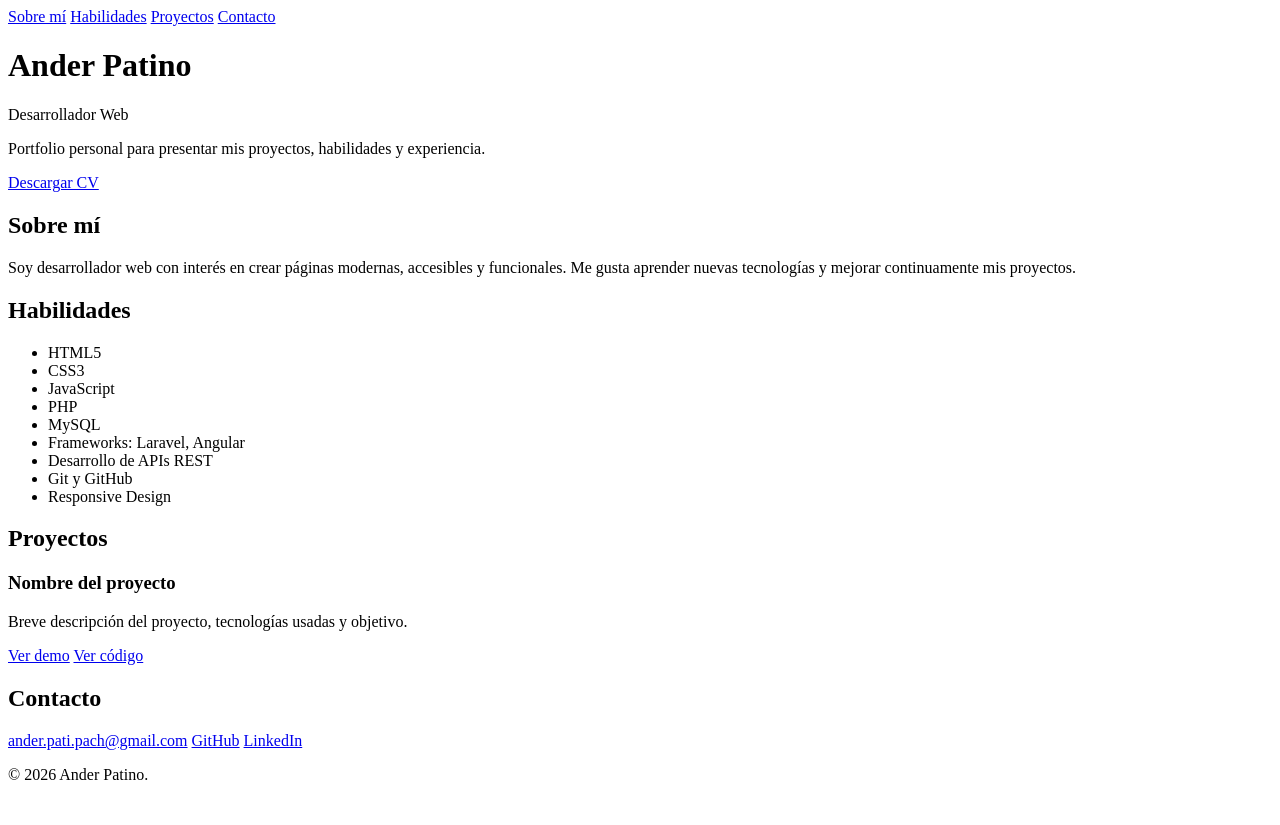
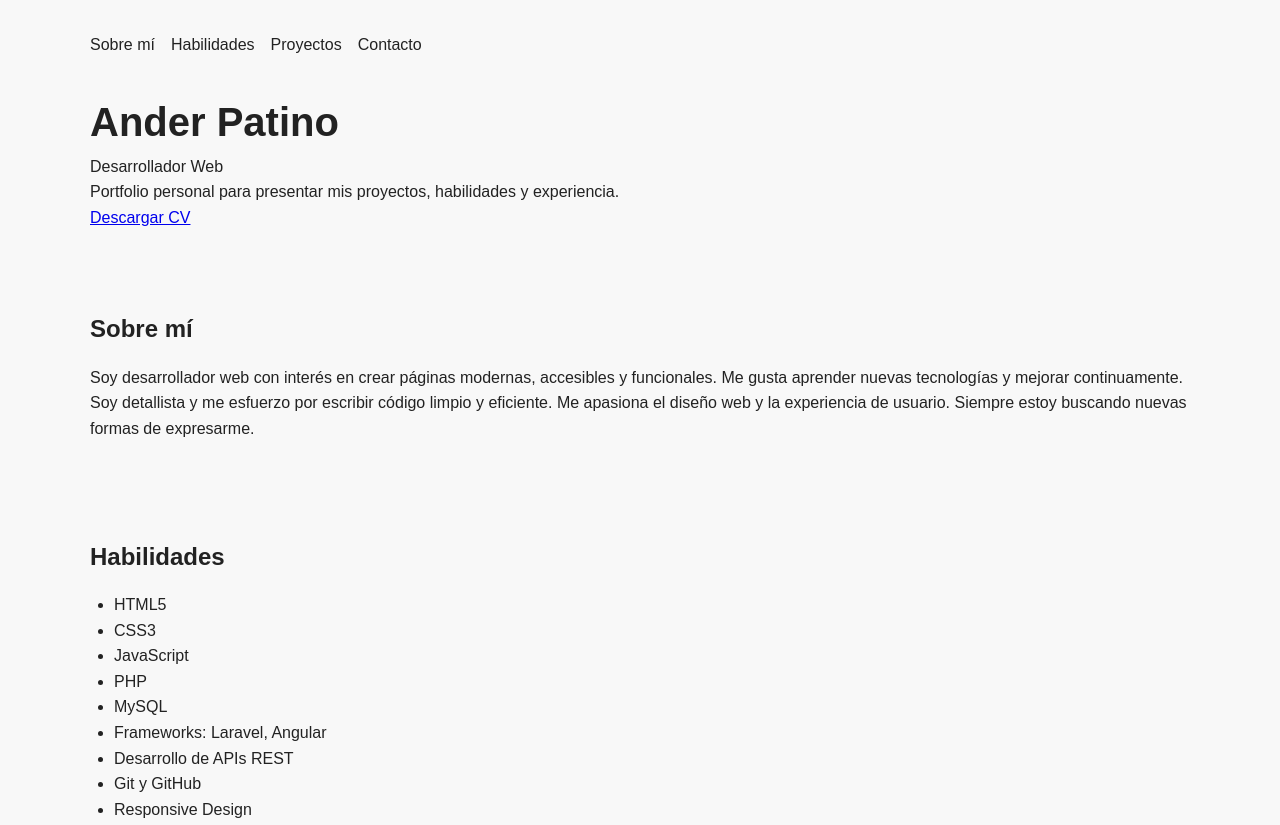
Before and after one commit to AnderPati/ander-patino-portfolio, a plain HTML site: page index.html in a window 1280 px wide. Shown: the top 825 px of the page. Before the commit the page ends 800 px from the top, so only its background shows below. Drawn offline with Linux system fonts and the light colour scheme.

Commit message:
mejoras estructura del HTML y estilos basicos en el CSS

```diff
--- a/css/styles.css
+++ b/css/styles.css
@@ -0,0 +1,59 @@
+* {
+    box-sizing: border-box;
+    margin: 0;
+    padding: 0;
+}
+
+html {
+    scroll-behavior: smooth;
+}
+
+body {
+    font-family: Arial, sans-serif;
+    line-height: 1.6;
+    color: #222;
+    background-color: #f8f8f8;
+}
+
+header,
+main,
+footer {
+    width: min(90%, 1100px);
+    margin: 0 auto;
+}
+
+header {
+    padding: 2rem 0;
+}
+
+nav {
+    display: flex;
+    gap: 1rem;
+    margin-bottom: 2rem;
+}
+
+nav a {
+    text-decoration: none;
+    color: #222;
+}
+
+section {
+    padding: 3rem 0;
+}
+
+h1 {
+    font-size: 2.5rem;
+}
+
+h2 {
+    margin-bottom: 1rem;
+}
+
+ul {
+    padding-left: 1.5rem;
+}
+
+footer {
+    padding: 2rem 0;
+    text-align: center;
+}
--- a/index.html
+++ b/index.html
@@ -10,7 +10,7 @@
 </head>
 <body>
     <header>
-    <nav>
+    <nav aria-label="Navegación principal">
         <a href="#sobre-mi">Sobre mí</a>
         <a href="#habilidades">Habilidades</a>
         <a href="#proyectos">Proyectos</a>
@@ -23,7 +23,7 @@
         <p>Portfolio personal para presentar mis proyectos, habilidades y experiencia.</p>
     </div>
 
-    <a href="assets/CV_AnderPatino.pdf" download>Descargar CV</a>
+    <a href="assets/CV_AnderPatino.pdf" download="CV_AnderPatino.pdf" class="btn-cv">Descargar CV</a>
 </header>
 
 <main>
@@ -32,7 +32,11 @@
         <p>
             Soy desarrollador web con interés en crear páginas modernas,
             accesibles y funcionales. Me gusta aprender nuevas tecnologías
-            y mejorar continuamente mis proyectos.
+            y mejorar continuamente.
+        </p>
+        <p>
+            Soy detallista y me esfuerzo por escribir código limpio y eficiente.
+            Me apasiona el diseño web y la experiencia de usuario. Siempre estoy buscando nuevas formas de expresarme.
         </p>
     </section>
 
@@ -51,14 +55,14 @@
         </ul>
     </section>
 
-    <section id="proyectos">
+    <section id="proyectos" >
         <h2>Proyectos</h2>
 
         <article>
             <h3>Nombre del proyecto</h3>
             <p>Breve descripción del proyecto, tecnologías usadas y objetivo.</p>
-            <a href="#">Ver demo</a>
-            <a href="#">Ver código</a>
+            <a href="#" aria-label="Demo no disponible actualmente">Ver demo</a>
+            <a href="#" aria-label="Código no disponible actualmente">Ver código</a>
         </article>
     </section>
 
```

Work instruction:
Wherever a line contains the string "padding", copy that line from the data.

Solution:
+    padding: 0;
+    padding: 2rem 0;
+    padding: 3rem 0;
+    padding-left: 1.5rem;
+    padding: 2rem 0;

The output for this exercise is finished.